• ENTRIES SUPPLIED:
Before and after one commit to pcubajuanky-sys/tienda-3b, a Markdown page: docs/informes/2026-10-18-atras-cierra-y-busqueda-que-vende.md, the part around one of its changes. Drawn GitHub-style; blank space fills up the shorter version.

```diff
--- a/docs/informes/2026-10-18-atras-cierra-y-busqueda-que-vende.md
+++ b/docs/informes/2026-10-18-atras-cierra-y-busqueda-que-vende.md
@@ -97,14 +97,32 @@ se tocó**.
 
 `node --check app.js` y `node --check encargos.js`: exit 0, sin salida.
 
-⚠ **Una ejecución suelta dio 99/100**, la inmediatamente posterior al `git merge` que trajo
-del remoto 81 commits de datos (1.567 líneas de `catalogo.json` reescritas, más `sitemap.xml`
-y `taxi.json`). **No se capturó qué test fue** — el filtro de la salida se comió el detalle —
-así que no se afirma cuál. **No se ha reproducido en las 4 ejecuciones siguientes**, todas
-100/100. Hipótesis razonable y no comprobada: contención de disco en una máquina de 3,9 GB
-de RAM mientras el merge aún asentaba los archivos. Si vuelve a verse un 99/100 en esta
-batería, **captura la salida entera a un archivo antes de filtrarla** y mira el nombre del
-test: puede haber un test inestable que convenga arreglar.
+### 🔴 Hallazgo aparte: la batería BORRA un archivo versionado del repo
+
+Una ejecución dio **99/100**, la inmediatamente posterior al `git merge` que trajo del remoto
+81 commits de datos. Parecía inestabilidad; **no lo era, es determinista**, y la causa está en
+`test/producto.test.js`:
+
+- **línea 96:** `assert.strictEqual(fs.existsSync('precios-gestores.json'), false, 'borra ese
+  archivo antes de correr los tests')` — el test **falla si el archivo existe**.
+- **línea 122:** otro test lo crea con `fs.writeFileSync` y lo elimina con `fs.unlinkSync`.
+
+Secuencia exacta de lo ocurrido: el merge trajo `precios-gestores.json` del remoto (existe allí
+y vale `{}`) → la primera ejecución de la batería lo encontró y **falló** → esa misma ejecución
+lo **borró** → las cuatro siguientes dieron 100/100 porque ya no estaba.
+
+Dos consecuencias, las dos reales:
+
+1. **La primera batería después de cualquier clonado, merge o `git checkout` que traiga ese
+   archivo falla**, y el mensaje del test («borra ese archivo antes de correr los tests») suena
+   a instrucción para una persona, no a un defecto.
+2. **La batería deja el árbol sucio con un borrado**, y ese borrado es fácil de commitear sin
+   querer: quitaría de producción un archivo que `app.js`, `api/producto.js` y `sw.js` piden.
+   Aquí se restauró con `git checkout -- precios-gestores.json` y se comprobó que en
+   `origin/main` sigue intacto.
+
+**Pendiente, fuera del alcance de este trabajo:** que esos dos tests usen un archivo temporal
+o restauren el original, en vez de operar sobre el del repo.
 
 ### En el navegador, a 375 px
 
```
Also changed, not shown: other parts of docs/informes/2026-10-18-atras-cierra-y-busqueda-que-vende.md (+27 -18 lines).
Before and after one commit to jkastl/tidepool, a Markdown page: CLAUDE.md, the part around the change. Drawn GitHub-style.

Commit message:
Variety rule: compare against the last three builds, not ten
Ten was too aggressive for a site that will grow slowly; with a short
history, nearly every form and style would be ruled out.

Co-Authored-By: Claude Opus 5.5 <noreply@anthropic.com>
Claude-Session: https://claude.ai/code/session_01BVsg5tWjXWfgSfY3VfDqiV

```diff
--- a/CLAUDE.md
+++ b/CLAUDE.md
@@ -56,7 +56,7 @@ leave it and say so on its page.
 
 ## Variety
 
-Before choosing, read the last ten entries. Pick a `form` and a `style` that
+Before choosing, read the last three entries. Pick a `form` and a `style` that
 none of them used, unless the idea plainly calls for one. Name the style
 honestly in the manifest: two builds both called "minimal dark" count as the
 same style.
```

• ASSIGNED TASK: Starting with the line that contains "history, nearly every", copy each line through the end of the data exactly, and leave out all earlier lines.

• TASK ANSWER:
history, nearly every form and style would be ruled out.

Co-Authored-By: Claude Opus 5.5 <noreply@anthropic.com>
Claude-Session: https://claude.ai/code/session_01BVsg5tWjXWfgSfY3VfDqiV

```diff
--- a/CLAUDE.md
+++ b/CLAUDE.md
@@ -56,7 +56,7 @@ leave it and say so on its page.
 
 ## Variety
 
-Before choosing, read the last ten entries. Pick a `form` and a `style` that
+Before choosing, read the last three entries. Pick a `form` and a `style` that
 none of them used, unless the idea plainly calls for one. Name the style
 honestly in the manifest: two builds both called "minimal dark" count as the
 same style.
```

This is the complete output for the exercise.